A stent placement is an angioplasty with an additional step. Instead of simply using a balloon to widen the artery, the doctor will place a small mesh stent inside the artery to keep it open permanently. 

For an atherectomy, the doctor uses a tiny blade to cut the plaque out of the artery. When you schedule a consultation with one of our vascular doctors, they will take your medical history, assess your symptoms, provide a diagnosis, and then consult with you to share their suggestions for the best minimally invasive treatment. 

Both before and after PAD treatment, you will want to follow your doctor’s instructions for lifestyle changes that can help prevent PAD from getting worse. It’s important to stop smoking, start an exercise plan, and modify your diet to help control the disease. Medication may also be needed to help lower your blood pressure or cholesterol and prevent blood clots from forming.

Your Next Step – Schedule a Consultation with USA Vascular Centers

If you have difficulty climbing stairs or are experiencing leg, thigh, calf, or buttock pain, schedule an appointment with one of our compassionate vascular doctors to determine if PAD could be the reason. Our empathetic doctors will guide you through the diagnostic and treatment process with utmost care and expertise, helping you get back to doing the things you love with the people you love.

Don’t wait for your symptoms to worsen.
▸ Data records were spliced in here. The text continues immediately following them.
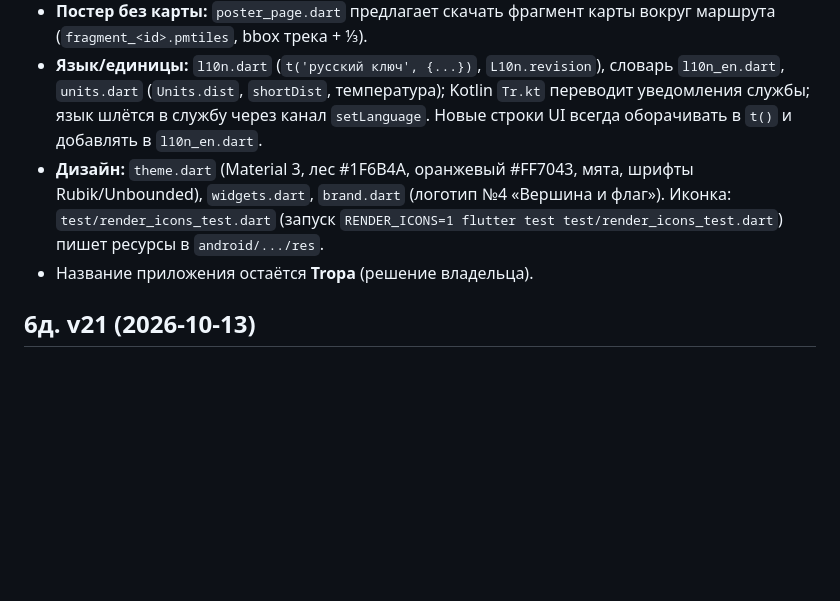
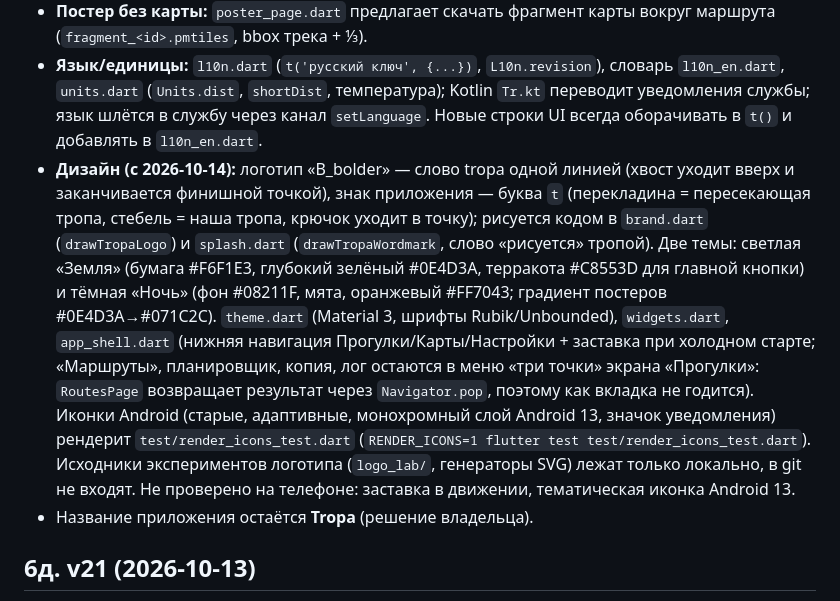
Before and after one commit to oneup1689/Tropa, a Markdown page: CLAUDE.md, the part around the change. Drawn GitHub-style; blank space fills up the shorter version.

Commit message:
Document the new brand and design system in CLAUDE.md
Co-Authored-By: Claude Sonnet 5.5 <noreply@anthropic.com>

```diff
--- a/CLAUDE.md
+++ b/CLAUDE.md
@@ -65,7 +65,7 @@
 - **Загрузка карт из приложения:** `pmtiles_extract.dart` (вырезка региона из планетарной сборки Protomaps по HTTP Range: `planExtract` считает точный размер, `runExtract` пишет PMTiles v3 с возобновлением по группам; сборки — `build-metadata.protomaps.dev/builds.json`, данные — `build.protomaps.com`), `map_downloads.dart` (`RegionCatalog` из `assets/map/regions.json`, `MapDownloader`, sidecar `RegionMeta` рядом с .pmtiles, обновление по дате сборки), `map_catalog_page.dart` (страны с поиском → регионы, `offerDownload`), `maps_page.dart` (список, «Обновить», удаление). Каталог регионов сгенерирован `tools/make_regions.py` из Natural Earth admin-1 (скачан с разрешения). Ограничения: регионы через антимеридиан не поддерживаются; страны с `whole:false` (Россия, США, Фиджи, Н. Зеландия) — только по регионам.
 - **Постер без карты:** `poster_page.dart` предлагает скачать фрагмент карты вокруг маршрута (`fragment_<id>.pmtiles`, bbox трека + ⅓).
 - **Язык/единицы:** `l10n.dart` (`t('русский ключ', {...})`, `L10n.revision`), словарь `l10n_en.dart`, `units.dart` (`Units.dist`, `shortDist`, температура); Kotlin `Tr.kt` переводит уведомления службы; язык шлётся в службу через канал `setLanguage`. Новые строки UI всегда оборачивать в `t()` и добавлять в `l10n_en.dart`.
-- **Дизайн:** `theme.dart` (Material 3, лес #1F6B4A, оранжевый #FF7043, мята, шрифты Rubik/Unbounded), `widgets.dart`, `brand.dart` (логотип №4 «Вершина и флаг»). Иконка: `test/render_icons_test.dart` (запуск `RENDER_ICONS=1 flutter test test/render_icons_test.dart`) пишет ресурсы в `android/.../res`.
+- **Дизайн (с 2026-10-14):** логотип «B_bolder» — слово tropa одной линией (хвост уходит вверх и заканчивается финишной точкой), знак приложения — буква `t` (перекладина = пересекающая тропа, стебель = наша тропа, крючок уходит в точку); рисуется кодом в `brand.dart` (`drawTropaLogo`) и `splash.dart` (`drawTropaWordmark`, слово «рисуется» тропой). Две темы: светлая «Земля» (бумага #F6F1E3, глубокий зелёный #0E4D3A, терракота #C8553D для главной кнопки) и тёмная «Ночь» (фон #08211F, мята, оранжевый #FF7043; градиент постеров #0E4D3A→#071C2C). `theme.dart` (Material 3, шрифты Rubik/Unbounded), `widgets.dart`, `app_shell.dart` (нижняя навигация Прогулки/Карты/Настройки + заставка при холодном старте; «Маршруты», планировщик, копия, лог остаются в меню «три точки» экрана «Прогулки»: `RoutesPage` возвращает результат через `Navigator.pop`, поэтому как вкладка не годится). Иконки Android (старые, адаптивные, монохромный слой Android 13, значок уведомления) рендерит `test/render_icons_test.dart` (`RENDER_ICONS=1 flutter test test/render_icons_test.dart`). Исходники экспериментов логотипа (`logo_lab/`, генераторы SVG) лежат только локально, в git не входят. Не проверено на телефоне: заставка в движении, тематическая иконка Android 13.
 - Название приложения остаётся **Tropa** (решение владельца).
 
 ## 6д. v21 (2026-10-13)
```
Give us a call at 888.773.2193 or schedule your appointment online.

Sources Cited

  1. “Amyotrophic lateral sclerosis (ALS).” Mayo Clinic, the Mayo Foundation for Medical Education and Research, 15 October 2021, https://www.mayoclinic.org/diseases-conditions/amyotrophic-lateral-sclerosis/symptoms-causes/syc-20354022. Accessed 26 January 2022.

Share This Article

Scroll to Top